SAN FRANCISCO — The California First District Court of Appeal recently decided to reverse the San Francisco City and County Superior Court's decision in Danger Panda LLC etc. vs. Nancy Ann Launiu, et al and said "that a minor is not a tenant under the Rent Ordinance provisions that pertain to Ellis Act evictions."
In its decision filed April 4, the appeals court wrote that Danger Panda brought an "unlawful detainer" suit against Launiu, her adult son Donn and Donn's wife, Olga, in April 2015. According to the appeals court decision, Danger Panda accused Launiu, her son and his wife of not leaving "a unit in a building that plaintiff withdrew from residential rental use pursuant the Ellis Act."

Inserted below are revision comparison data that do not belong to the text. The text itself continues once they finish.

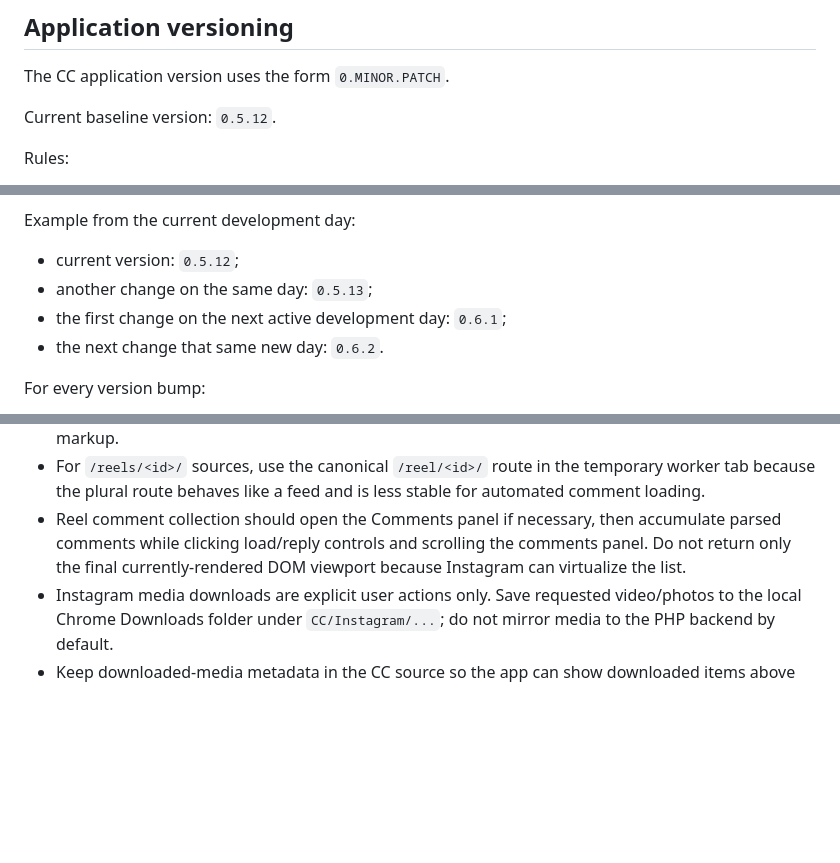
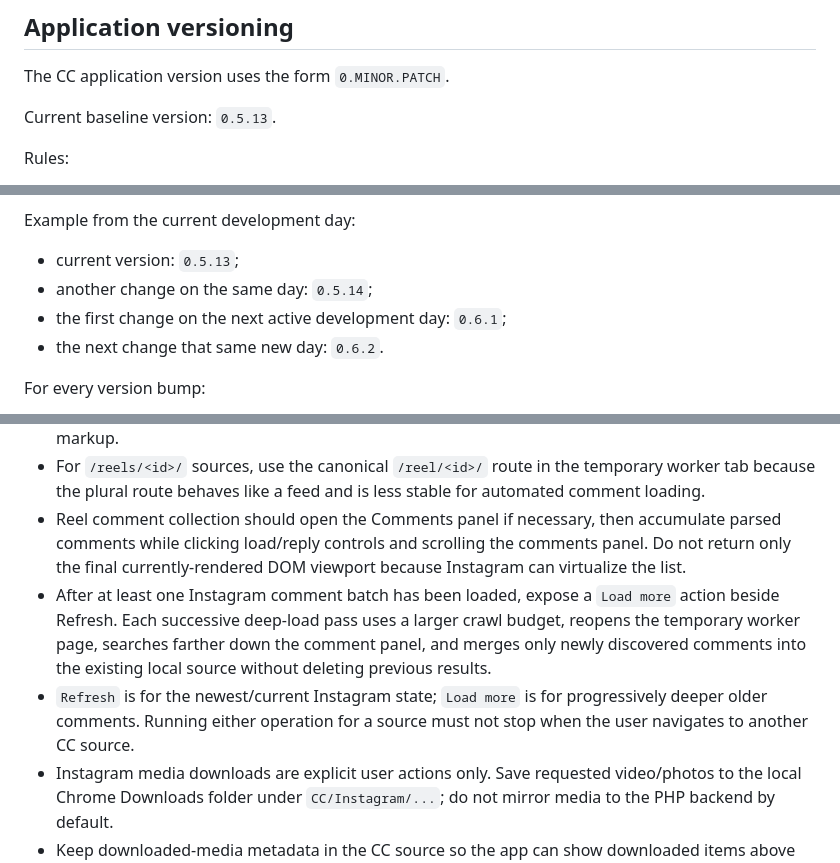
Before and after one commit to greenn/cc, a Markdown page: AGENTS.md, 3 parts joined by grey strips. GitHub-like rendering; blank space fills up the shorter version.

Commit message:
Document Instagram incremental loading

```diff
--- a/AGENTS.md
+++ b/AGENTS.md
@@ -4,7 +4,7 @@
 
 The CC application version uses the form `0.MINOR.PATCH`.
 
-Current baseline version: `0.5.12`.
+Current baseline version: `0.5.13`.
 
 Rules:
 
@@ -19,8 +19,8 @@ Rules:
 
 Example from the current development day:
 
-- current version: `0.5.12`;
-- another change on the same day: `0.5.13`;
+- current version: `0.5.13`;
+- another change on the same day: `0.5.14`;
 - the first change on the next active development day: `0.6.1`;
 - the next change that same new day: `0.6.2`.
 
@@ -74,6 +74,8 @@ These are default product conventions for applications we build:
 - A zero-comment scrape is not proof that the Instagram source was deleted. Keep the source and leave Refresh available; do not offer destructive deletion based only on missing rendered comment markup.
 - For `/reels/<id>/` sources, use the canonical `/reel/<id>/` route in the temporary worker tab because the plural route behaves like a feed and is less stable for automated comment loading.
 - Reel comment collection should open the Comments panel if necessary, then accumulate parsed comments while clicking load/reply controls and scrolling the comments panel. Do not return only the final currently-rendered DOM viewport because Instagram can virtualize the list.
+- After at least one Instagram comment batch has been loaded, expose a `Load more` action beside Refresh. Each successive deep-load pass uses a larger crawl budget, reopens the temporary worker page, searches farther down the comment panel, and merges only newly discovered comments into the existing local source without deleting previous results.
+- `Refresh` is for the newest/current Instagram state; `Load more` is for progressively deeper older comments. Running either operation for a source must not stop when the user navigates to another CC source.
 - Instagram media downloads are explicit user actions only. Save requested video/photos to the local Chrome Downloads folder under `CC/Instagram/...`; do not mirror media to the PHP backend by default.
 - Keep downloaded-media metadata in the CC source so the app can show downloaded items above Comments and reopen them through the Browser Helper.
 - After an Instagram Refresh/media probe, retain detected `videoCount` and `photoCount` in the source. Media action buttons show `?` until the count is known, then show the detected count; a known zero disables that media action instead of silently hiding the information.
```
Also changed, not shown: other parts of AGENTS.md (+1 -1 lines).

The appeals court explained that Danger Panda gave Launiu, Donn, Olga and David an eviction notice on March 26, 2014 in which Danger Panda told them it planned to no longer offer its building as a residence pursuant to the Ellis Act and the San Francisco Rent Ordinance. According to the appeals court, Danger Panda also paid Launiu, Donn and Olga each $2,632.55 for what it called the first half of the relocation assistance that the ordinance stipulated Danger Panda had to pay.
The appeals court wrote that Danger Panda sent in a letter to the Rent Board that laid out its plan to stop offering some living units for rent, and it sent that letter to Launiu, Donn and Olga as well. The appeals court explained that Launiu wrote an April 4, 2014 letter to Danger Panda to let the company know that she had a right to live at the unit one extra year because she's a senior citizen.
The appeals court said Danger Panda acknowledged that right in a letter to Launiu and the Rent Board and paid her another $1,755.03, which it said was half of "additional relocation" assistance that Launiu had a right to for being a senior citizen.
The appeals court said in its decision that "the trial court granted defendants" motion to quash the unlawful detainer complaint, finding that plaintiff failed to tender a relocation payment to Donn and Olga‘s minor son David as required by the San Francisco Residential Rent Stabilization and Arbitration Ordinance, San Francisco Administrative Code, Chapter 37 (the Rent Ordinance)."
According to the appeals court decision, Launiu, Donn and Olga filed that motion on May 20, 2015, and the trial court ruled in their favor on June 1, 2015
However, the appeals court said that when the case got to the San Francisco City and County Superior Court Appellate Division, that court upheld the trial court's decision, "but then certified the matter for transfer to the court of appeal to" determine if David should receive relocation assistance under the San Francisco Rent Ordinance.
The appeals court said the superior court appellate division put in an order to uphold the trial court's decision on July 15, but "clarified that the dispute was not about whether plaintiff paid the correct total amount under the Ellis Act, but rather whether the amount was properly allocated among the tenants." The appeals court said that the superior court appellate division held that the money wasn't properly spread among the recipients because it found David to be a tenant, but the appeals court added that David being a minor didn't stop him from getting relocation assistance and said that if Danger Panda had paid correctly, David, Donn and Olga would have been paid $650 more and Launiu would have gotten less.
The appeals court decided that David is not a tenant under the ordinance and ruled that "he could not have acquired a legally cognizable right to occupy Unit 308A to the exclusion of others." The appeals court said David still legally lived at the unit but "his right to occupy is derivative of the rights of his parents."
Along with deciding that David is not a tenant, the appeals court remanded the case.